People seeking medical help via the NHS 111 service have been warned of delays due to a “major” computer system outage caused by a cyber attack.
The issue is affecting the system used to refer patients for care, including ambulances being dispatched, out-of-hours appointment bookings and emergency prescriptions.
The “security issue” was identified at about 7am on Thursday, software and services provider Advanced said, and indicated it might not be fully resolved until next week.
Plans are in place due to a system outage impacting 111 and GP out-of-hour services across Wales.
The public can still call 111 but your call may take longer than usual to be answered.
If it's not urgent, head to https://t.co/EDEUp8Z93Y
Read more here: https://t.co/O3kjVk1dqv pic.twitter.com/KEzYWcFxH1
— Welsh Ambulance (@WelshAmbulance) August 5, 2022
The Welsh Ambulance Service described the outage as “significant”, “major” and “far reaching” and said it was affecting all four nations of the UK.
The ambulance service said partners across Wales have “developed and deployed plans so services can continue to operate”.
It warned the weekend will be a busier time than usual for NHS 111 Wales and said while capacity to answer calls is being “maximised” by the ambulance service and local health boards, “it may take longer for calls to be answered and we thank the public for their patience”.
An NHS England spokeswoman said NHS 111 services are still available and that there is “currently minimal disruption”.
They said “tried and tested contingency plans are in place for local areas who use this service”.
We continue to work with the NHS and health and care bodies...focused on recovery of all systems over the weekend and during the early part of next week
Simon Short, Advanced
A spokesman for the Scottish Government said it was aware of reported disruption to one of NHS Scotland’s IT suppliers’ systems and is “working with all health boards collaboratively on a four nations basis with the National Cyber Security Centre and the supplier to fully understand potential impact”.
It said “continuity plans” are in place.
A spokesman for Northern Ireland’s Department of Health said they are working to keep disruption to a minimum.

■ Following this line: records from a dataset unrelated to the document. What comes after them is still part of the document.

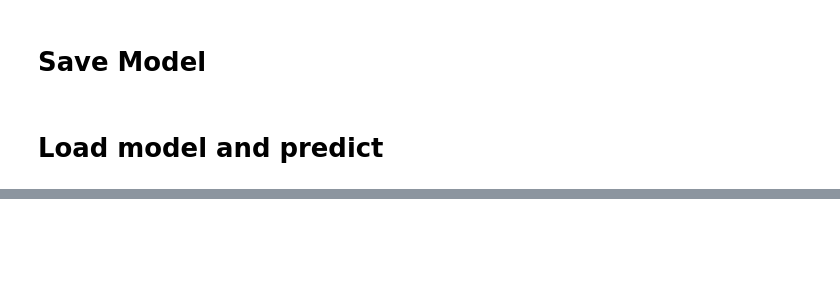
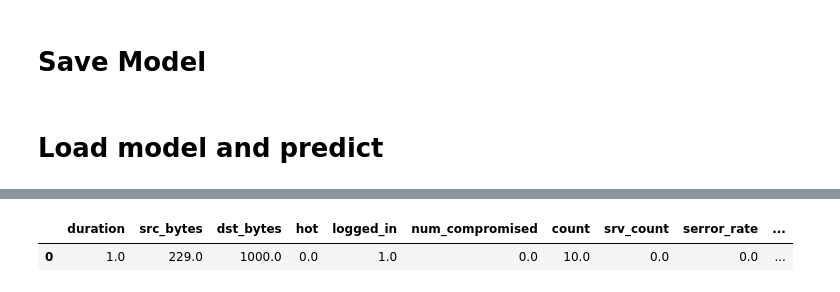
Before and after one commit to vansh412f/Enhanced_NIDS_prod, a Jupyter notebook: NIDS.ipynb, the cells around one changed output, grey strips where cells are left out. Cells and saved outputs as stored; diff of their text form; code cells hidden in the pictures; blank space fills up the shorter version.

```diff
--- a/NIDS.ipynb
+++ b/NIDS.ipynb
@@ -757,2 +652,0 @@ print(results.mean())
-# %%
-model.fit(X_train, y_train)
@@ -769,0 +760,17 @@ accuracy_score( y_test, y_pred )
+# %%
+xgb_aggr = XGBClassifier(
+    n_estimators=500,
+    max_depth=8,
+    learning_rate=0.1,
+    subsample=0.8,
+    colsample_bytree=0.8,
+    random_state=7,
+    n_jobs=-1,
+    eval_metric='mlogloss'
+)
+
+xgb_aggr.fit(X_train_res_aggr, y_train_res_aggr)
+y_pred_xgb_aggr = xgb_aggr.predict(X_test_scaled)
+
+print("XGBoost (Multinomial, Aggressive SMOTE)")
+print("Test Accuracy:", accuracy_score(y_test, y_pred_xgb_aggr))
@@ -775,7 +821,64 @@ pickle.dump(lr_clf, open('model.pkl','wb'))
 # %% [markdown]
 # Load model and predict
 # %%
-import pickle
-model=pickle.load(open('model.pkl', 'rb'))
-model.predict([[1,0,0,229,0.06,0.00,0.04,10,0,0,21,0,0.04,0.00,0]])
+import pandas as pd
+import numpy as np
+
+sample = {
+    'duration': 1,
+    'src_bytes': 229,
+    'dst_bytes': 1000,
+    'count': 10,
+    'dst_host_diff_srv_rate': 0.06,
+    'dst_host_same_src_port_rate': 0.00,
+    'dst_host_same_srv_rate': 0.90,
+    'dst_host_srv_count': 21,
+    'last_flag': 0,
+    'logged_in': 1,
+    'same_srv_rate': 0.96,
+    'serror_rate': 0.00,
+    # dummy features for protocol_type / service / flag:
+    # set one protocol, one service, one flag to 1, rest 0
+    'protocol_type_icmp': 0,
+    'protocol_type_tcp': 1,  # tcp
+    # protocol_type_udp will be 0 if exists
+
+    'service_http': 1,
+    # other service_* dummies default to 0
+
+    'flag_S0': 0,
+    'flag_SF': 1,
+    # other flag_* dummies default to 0
+}
+
+# Start from all-zero row with same columns as X_train
+sample_df = pd.DataFrame(np.zeros((1, len(X_train.columns))), columns=X_train.columns)
+
+# Fill in provided values
+for k, v in sample.items():
+    if k in sample_df.columns:
+        sample_df.at[0, k] = v
+
+print("Sample row (before scaling):")
+display(sample_df[X_train.columns[:20]])  # show first 20 columns
+
+# Apply same scaler used in training
+sample_scaled = pd.DataFrame(
+    scaler.transform(sample_df),
+    columns=X_train.columns
+)
+
+# Predict with your best multinomial model
+pred_class = xgb_aggr.predict(sample_scaled)[0]
+print("Predicted attack_class:", pred_class)
+
+# If you want to map class to label:
+class_map = {
+    0.0: 'Normal',
+    1.0: 'DoS',
+    2.0: 'Probe',
+    3.0: 'R2L',
+    4.0: 'U2R'
+}
+print("Predicted label:", class_map.get(pred_class, 'Unknown'))
 # %% [output]
@@ -782,0 +886,2 @@ array([1.])
+|  | duration | src_bytes | dst_bytes | hot | logged_in | num_compromised | count | srv_count | serror_rate | ... |
+| 0 | 1.0 | 229.0 | 1000.0 | 0.0 | 1.0 | 0.0 | 10.0 | 0.0 | 0.0 | ... |
```
Also changed, not shown: parts of 87 cells of this notebook, 1 other file.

He said: “As a precaution, to avoid risk to other critical systems and services, access to the company’s services from the HSC (Health and Social Care system) has been disabled, while the incident is contained.
“Business contingency measures have been instigated for the affected HSC organisations and areas.”
Simon Short, chief operating officer at Advanced, confirmed the incident was related to a cyber attack and said it had taken action which contained the attack, adding that “no further issues have been detected”.
He said: “Early intervention from our incident response team contained this issue to a small number of servers representing 2% of our health and care infrastructure. The protection of services and data is paramount in the actions we have and are taking.
“We continue to work with the NHS and health and care bodies as well as our technology and security partners, focused on recovery of all systems over the weekend and during the early part of next week.
“In the meantime those NHS impacted services will continue to operate [using contingency].”